■ **Exercise**:
The records that follow must be reproduced in full, with every picture excluded.

■ **Information provided**:
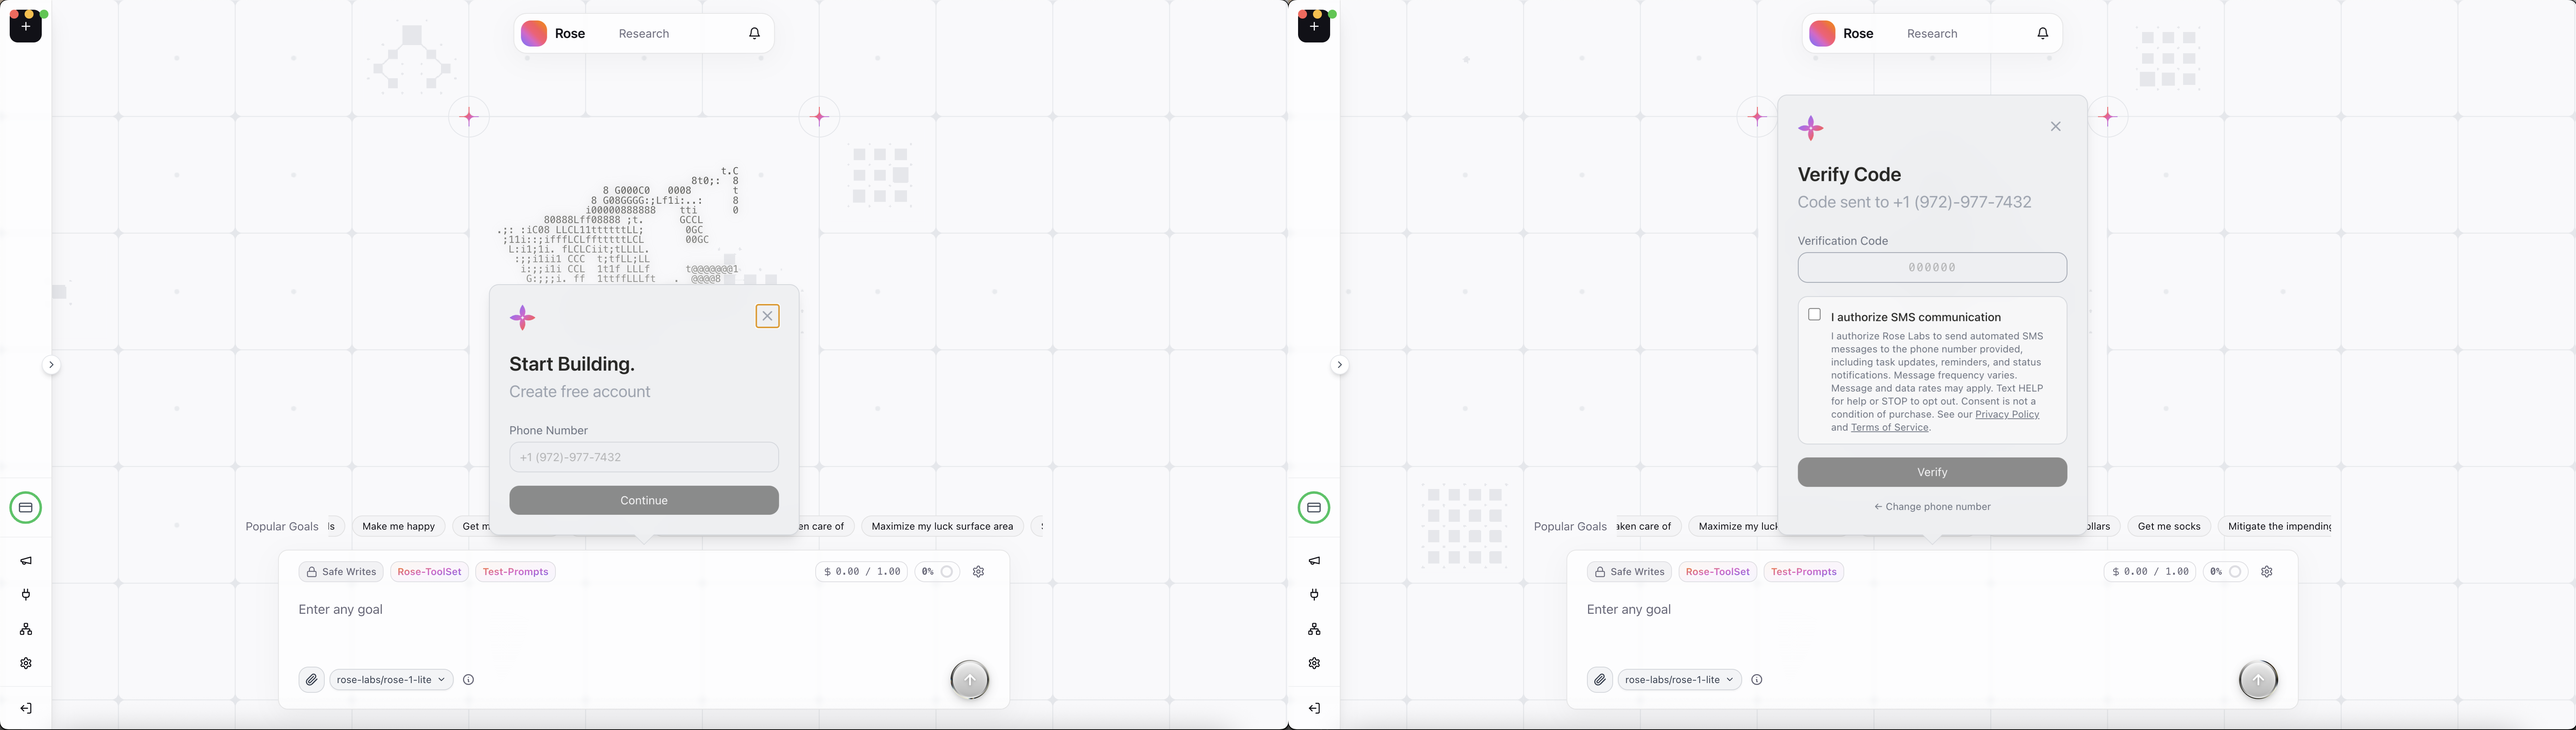
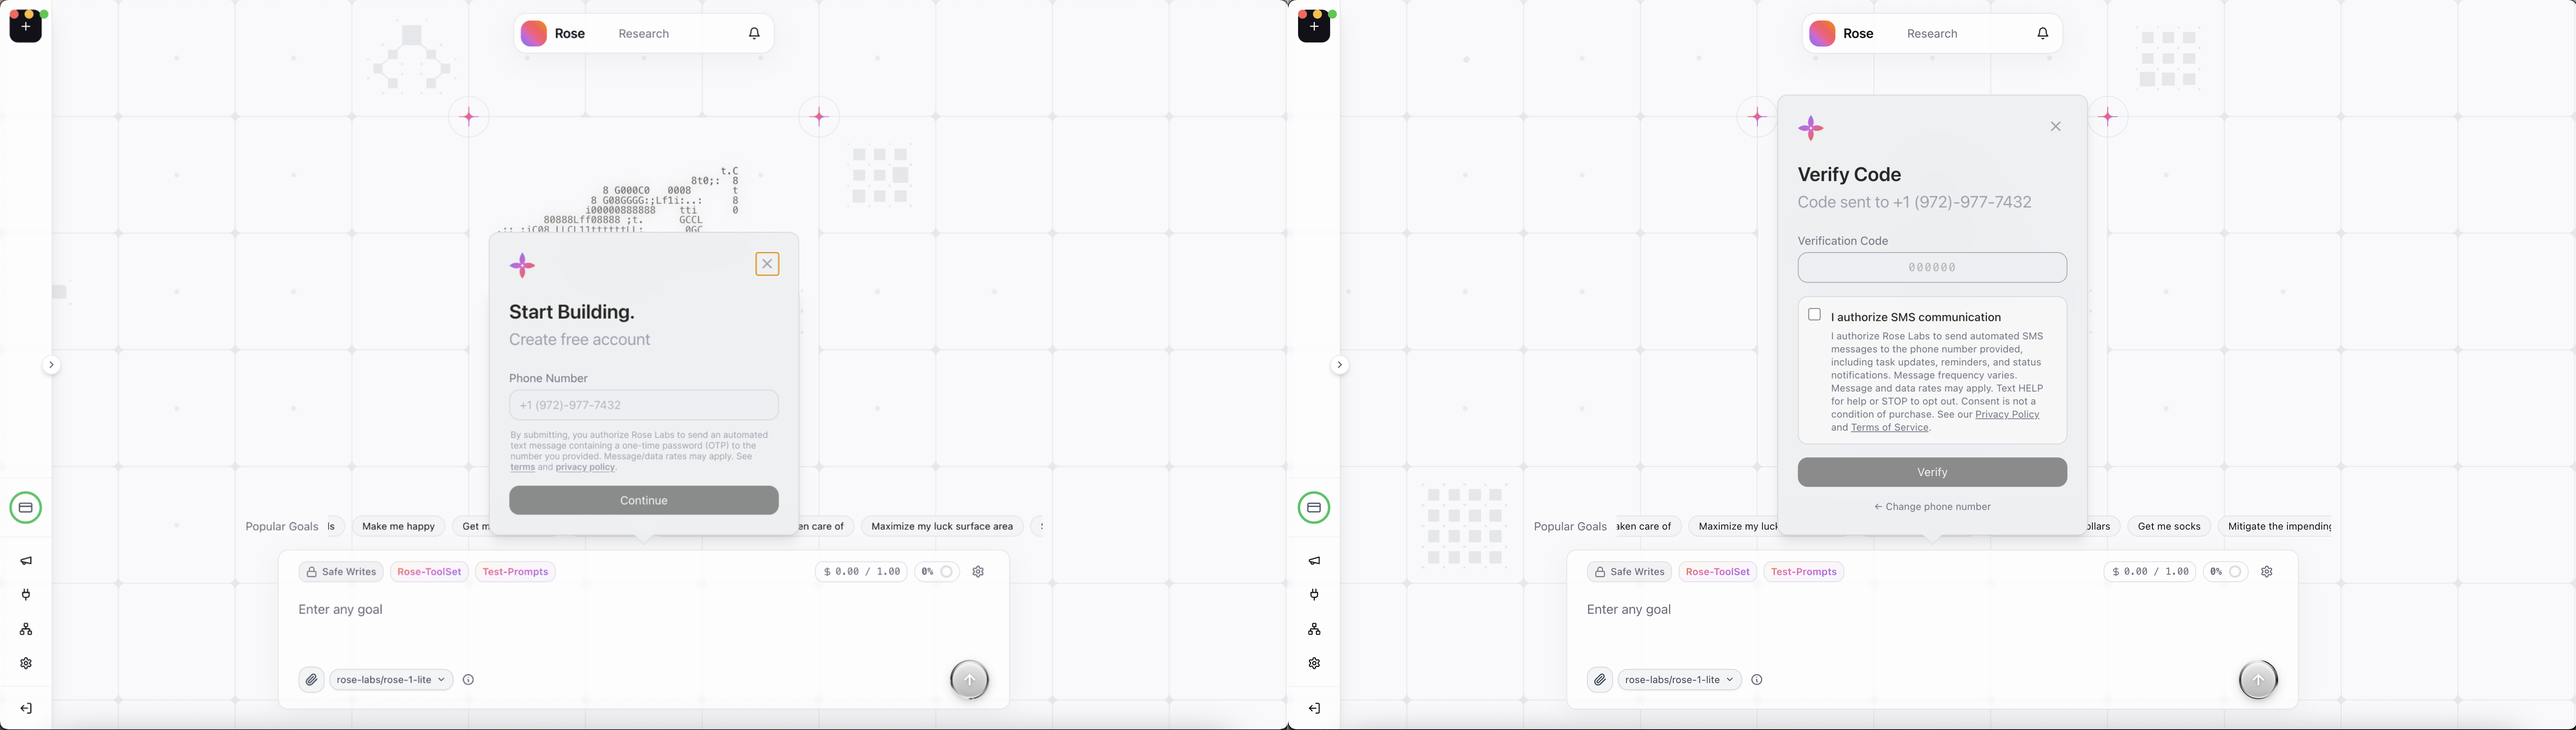
Add SMS opt-in disclaimer to phone entry screen (#115)
Updated PhoneAuthModal to display SMS authorization text below the phone input field with links to terms and privacy policy. Also updated screenshot to reflect the new phone entry UI.

diff --git a/front-end/src/components/auth/PhoneAuthModal.tsx b/front-end/src/components/auth/PhoneAuthModal.tsx
@@ -308,6 +308,27 @@ const PhoneAuthModal = ({ open, onOpenChange, triggerRef, onAuthComplete, anonym
                   className="w-full px-3 py-2 bg-[#EEEFF2] border border-gray-300 rounded-lg text-navi-black text-sm placeholder-navi-black/30 focus:outline-none focus:border-gray-400"
                   disabled={loading}
                 />
+                <p className="text-xs text-gray-500 mt-2">
+                  By submitting, you authorize Rose Labs to send an automated text message containing a one-time password (OTP) to the number you provided. Message/data rates may apply. See{' '}
+                  <a
+                    href="https://roselabs.ai/terms"
+                    target="_blank"
+                    rel="noopener noreferrer"
+                    className="underline hover:text-navi-black"
+                  >
+                    terms
+                  </a>
+                  {' '}and{' '}
+                  <a
+                    href="https://roselabs.ai/privacy"
+                    target="_blank"
+                    rel="noopener noreferrer"
+                    className="underline hover:text-navi-black"
+                  >
+                    privacy policy
+                  </a>
+                  .
+                </p>
               </div>
 
               <button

■ **Exercise response**:
Add SMS opt-in disclaimer to phone entry screen (#115)
Updated PhoneAuthModal to display SMS authorization text below the phone input field with links to terms and privacy policy. Also updated screenshot to reflect the new phone entry UI.

diff --git a/front-end/src/components/auth/PhoneAuthModal.tsx b/front-end/src/components/auth/PhoneAuthModal.tsx
@@ -308,6 +308,27 @@ const PhoneAuthModal = ({ open, onOpenChange, triggerRef, onAuthComplete, anonym
                   className="w-full px-3 py-2 bg-[#EEEFF2] border border-gray-300 rounded-lg text-navi-black text-sm placeholder-navi-black/30 focus:outline-none focus:border-gray-400"
                   disabled={loading}
                 />
+                <p className="text-xs text-gray-500 mt-2">
+                  By submitting, you authorize Rose Labs to send an automated text message containing a one-time password (OTP) to the number you provided. Message/data rates may apply. See{' '}
+                  <a
+                    href="https://roselabs.ai/terms"
+                    target="_blank"
+                    rel="noopener noreferrer"
+                    className="underline hover:text-navi-black"
+                  >
+                    terms
+                  </a>
+                  {' '}and{' '}
+                  <a
+                    href="https://roselabs.ai/privacy"
+                    target="_blank"
+                    rel="noopener noreferrer"
+                    className="underline hover:text-navi-black"
+                  >
+                    privacy policy
+                  </a>
+                  .
+                </p>
               </div>
 
               <button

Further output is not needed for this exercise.